Seal tests can involve several ASTM test methods with the most popular being the bubble leak test, visual seal inspection, and peel strength testing. These tests are performed after both accelerated and real-time stability testing. The FDA will accept accelerated shelf life testing as long as real-time testing is completed in parallel. The desired shelf life dramatically impacts the cost of the test due to the sample size and test time required.

Accelerated shelf life testing allows the product to be launched more quickly and can be critical to supporting clinical trials. A one-year shelf life label can be accomplished in just 46 days of accelerated aging; this is adequate for clinical testing. Two types of stability tests must occur: tests on the seal design and tests to ensure the packaged device does not negatively impact the seal. The medical device must also be tested to ensure its functionality is acceptable for each point of shelf life testing (1 yr., 2 yr., etc.).

7. Sterilization Validation

There are two main methods of validating medical device sterilization.

First is validating the desired load size for ongoing production.

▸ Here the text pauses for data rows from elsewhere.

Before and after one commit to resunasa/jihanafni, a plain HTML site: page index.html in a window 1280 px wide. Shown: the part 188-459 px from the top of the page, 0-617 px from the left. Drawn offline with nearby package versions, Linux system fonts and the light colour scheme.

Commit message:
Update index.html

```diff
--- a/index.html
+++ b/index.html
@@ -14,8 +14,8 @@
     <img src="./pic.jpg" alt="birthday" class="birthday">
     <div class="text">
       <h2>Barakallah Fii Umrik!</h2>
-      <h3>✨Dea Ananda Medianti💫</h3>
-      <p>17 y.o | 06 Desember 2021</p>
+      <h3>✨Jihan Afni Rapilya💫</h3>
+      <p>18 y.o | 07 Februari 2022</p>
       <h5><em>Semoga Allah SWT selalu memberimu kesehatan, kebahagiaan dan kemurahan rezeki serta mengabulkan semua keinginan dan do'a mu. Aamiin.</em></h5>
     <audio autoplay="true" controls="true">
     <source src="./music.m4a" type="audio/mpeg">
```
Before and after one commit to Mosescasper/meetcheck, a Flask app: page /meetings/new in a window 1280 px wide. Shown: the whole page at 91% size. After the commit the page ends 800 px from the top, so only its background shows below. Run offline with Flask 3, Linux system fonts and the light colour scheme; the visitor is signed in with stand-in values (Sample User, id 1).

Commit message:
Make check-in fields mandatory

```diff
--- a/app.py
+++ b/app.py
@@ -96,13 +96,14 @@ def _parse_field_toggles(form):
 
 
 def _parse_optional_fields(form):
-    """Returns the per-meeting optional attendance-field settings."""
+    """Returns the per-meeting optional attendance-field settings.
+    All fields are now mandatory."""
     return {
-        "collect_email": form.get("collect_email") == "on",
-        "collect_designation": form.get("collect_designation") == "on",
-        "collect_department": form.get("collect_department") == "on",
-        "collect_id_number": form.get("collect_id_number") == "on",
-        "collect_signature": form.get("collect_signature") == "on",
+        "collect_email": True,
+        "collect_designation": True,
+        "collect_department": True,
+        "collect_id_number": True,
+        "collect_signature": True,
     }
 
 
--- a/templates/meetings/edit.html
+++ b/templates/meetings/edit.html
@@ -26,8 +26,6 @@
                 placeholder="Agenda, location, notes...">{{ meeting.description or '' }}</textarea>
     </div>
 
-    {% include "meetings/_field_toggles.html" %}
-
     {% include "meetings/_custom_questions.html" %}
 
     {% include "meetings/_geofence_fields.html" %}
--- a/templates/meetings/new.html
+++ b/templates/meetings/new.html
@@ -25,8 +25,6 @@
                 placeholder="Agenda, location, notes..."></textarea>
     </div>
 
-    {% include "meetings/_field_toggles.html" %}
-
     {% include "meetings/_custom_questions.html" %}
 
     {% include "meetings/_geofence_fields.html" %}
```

This method requires that the planned batch size be validated as a group. For example, a four-pallet Eto chamber process can be validated with four pallets of packaged product or a smaller amount of packaged product with dunnage that simulates the density of the larger load. This can be an impractical method for new product launches because it often requires more product to be produced than needed for initial market launch.

The second popular method is “single lot release.” This is accomplished by sterilizing three separate smaller lots of product and then performing a retrospective study to create a validated sterilization process. All three lots must be processed within one year. The single-lot release is a sterilization verification method — not a validation method — because each lot is tested to verify its sterility. This is often more expensive than validating a larger load but is often the most practical approach.

Sterilization validation should use manufactured product out of PQ so that it represents product produced under a validated manufacturing process. So, while package transit testing should use OQ-low to ensure the package protects under worst-case conditions, product from the sterilization validation should be validated using PQ production. This way customers can use the product undergoing sterilization validation.

Timing of the Complete Validation Process

Timing and costs can vary greatly depending on the medical device validation strategy deployed as well as how coordinated the individual processes are managed. Your medical device outsourcing partner should provide a detailed schedule of timing and costs for various scenarios. This timing must also be integrated into the higher-level product development plan. It is very typical for customers to be surprised by the length of this process which often delays 510(k) submissions.

Package Design (#1): 13 Weeks

Sealing and Manufacturing Process Dev. (#2/3) 16 Weeks

Transit Testing and Seal Testing (#4/5/6) 13 Weeks

Sterilization Validation (Assume Lot #1) 8 Weeks

These are typical lead times, but they can be significantly reduced by selecting an outsourcing partner well versed in all aspects of the process as well as having vertically integrated packaging and manufacturing processes.


The requirements for validating the back-end processes for medical device package designmanufacturingsterilization and shelf life of a sterile medical device is often misunderstood. Errors and oversights can result in failed validation tests and longer-term sterile barrier reliability. It can take nearly a year to get a validated sterile package to market, and many medical device manufacturers fail to plan for this time and expense. While there are regulations that govern package design and validation, additional regulations for manufacturingsterilization, and shelf life validation must also be coordinated to reduce lead-time, improve quality, and reduce costs. Using an integrated approach to treat all these processes as a system, achieves a faster and less expensive approach. OEMs should ensure that their medical device contract manufacturing partners are well versed in this area and can offer comprehensive schedules and cost estimates that reflect the entire process.